Rev. Shuttlesworth died Oct. 5 in Birmingham at the age of 89.
"Thank God for a prophet. Thank God for a friend. Thank God for a father. Thank God for a husband. Thank God for a leader who leads beyond the grave," said Dr. Otis Moss, Jr. in his eulogy to the civil rights pioneer.
Dr. Moss, Jr., knew Rev. Shuttlesworth for 50 years while preaching in Cincinnati and later at the Olivet International Baptist Church in Cleveland.
"He was 5-feet, 8.5 inches tall, and weighed 165 pounds, but he could stand on the mountain and see a more perfect union," said Dr. Moss. "He shook the foundation of racism in Birmingham and Alabama and the nation."
Both in Birmingham and Cincinnati, Shuttlesworth was known as fiery and blunt, but dedicated to the cause of using non-violence to end segregation in the United States.
Rev. Thomas Wilder, Jr., of Faith Chapel Christian Center, said in a pastoral tribute that the name Fred means peaceful ruler.
"He was peaceful, but yet he was confrontational to the evil of our society," said Rev. Wilder. "He was complex, but yet he was very clear when it came to his pursuits and his ideals."
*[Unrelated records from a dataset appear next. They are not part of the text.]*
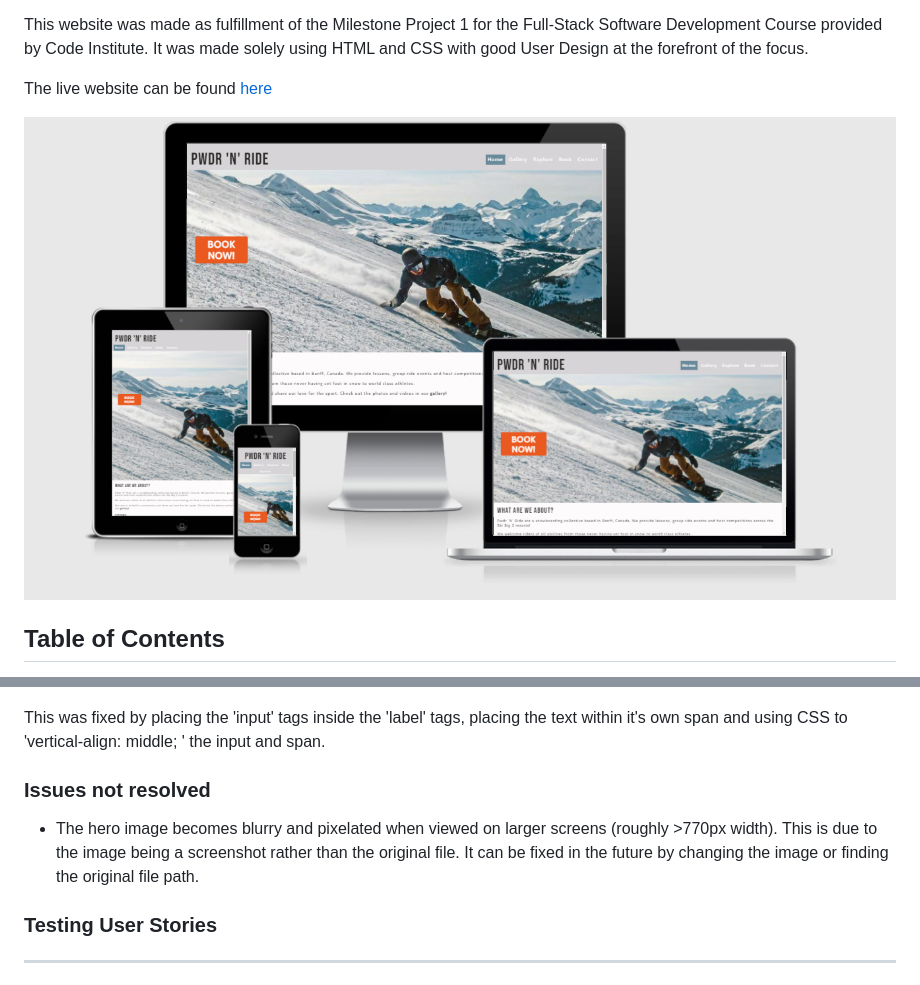
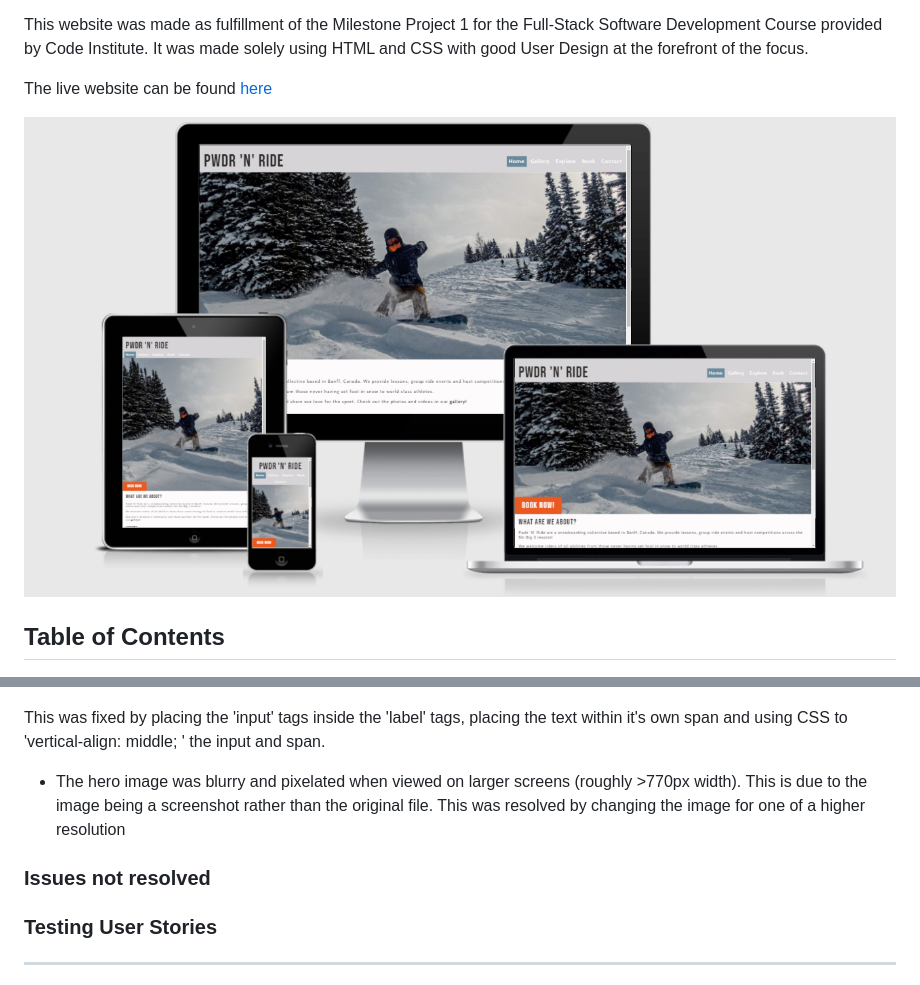
Before and after one commit to tdawes93/pwdr-n-ride, a Markdown page: README.md, 2 parts joined by grey strips. Drawn GitHub-style; pictures changed too: assets/readme.md-images/Responsive-test.png.

Commit message:
Update responsive test image

```diff
--- a/README.md
+++ b/README.md
@@ -305,8 +305,10 @@ Testing will look for the following:
 
 This was fixed by placing the 'input' tags inside the 'label' tags, placing the text within it's own span and using CSS to 'vertical-align: middle; ' the input and span.
 
+- The hero image was blurry and pixelated when viewed on larger screens (roughly >770px width). This is due to the image being a screenshot rather than the original file. This was resolved by changing the image for one of a higher resolution
+
 ### Issues not resolved
-- The hero image becomes blurry and pixelated when viewed on larger screens (roughly >770px width). This is due to the image being a screenshot rather than the original file. It can be fixed in the future by changing the image or finding the original file path.
+
 
 ### Testing User Stories
 
```
Also changed, not shown: assets/images/tom-snowboarding.jpg (deleted).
The congregation smiled as Rev. Wilder told of Shuttlesworth's traits using the letters of his first name -- "F" for fearless, "R" for resilient, "E" for enthusiastic and "D" for determined.
"He was determined to be non-violent," Rev. Wilder said. "He was determined to be peaceful, but yet he was determined to either kill segregation or be killed trying to kill it."
In the 1950s and 1960s, Rev. Shuttlesworth was subjected to beatings, survived two bombings and by his own count was arrested 35 times.
"He had the courage to take action and to stand strong in the face of threats and violence," said Alabama Governor Robert Bentley. "He wasn't afraid to speak his mind for the cause of freedom and equality."
Fred Shuttlesworth is often viewed as one of the most important figures of the civil rights movement along with Martin Luther King in helping to pave the way to make life better for African Americans.
That's why Deputy U.S. Attorney General James Cole was dispatched to Birmingham with a letter from President Barack Obama, the first African American President.
"Reverend Shuttlesworth's life was a testament to the strength of the human spirit," Cole said. "His generation challenged our nation's conscience and because his leadership America is a more just and equal place."
Cincinnati City Councilmember Cecil Thomas said he would not have been named Council's President Pro-Tempore if Fred Shuttlesworth hadn't been a man of action.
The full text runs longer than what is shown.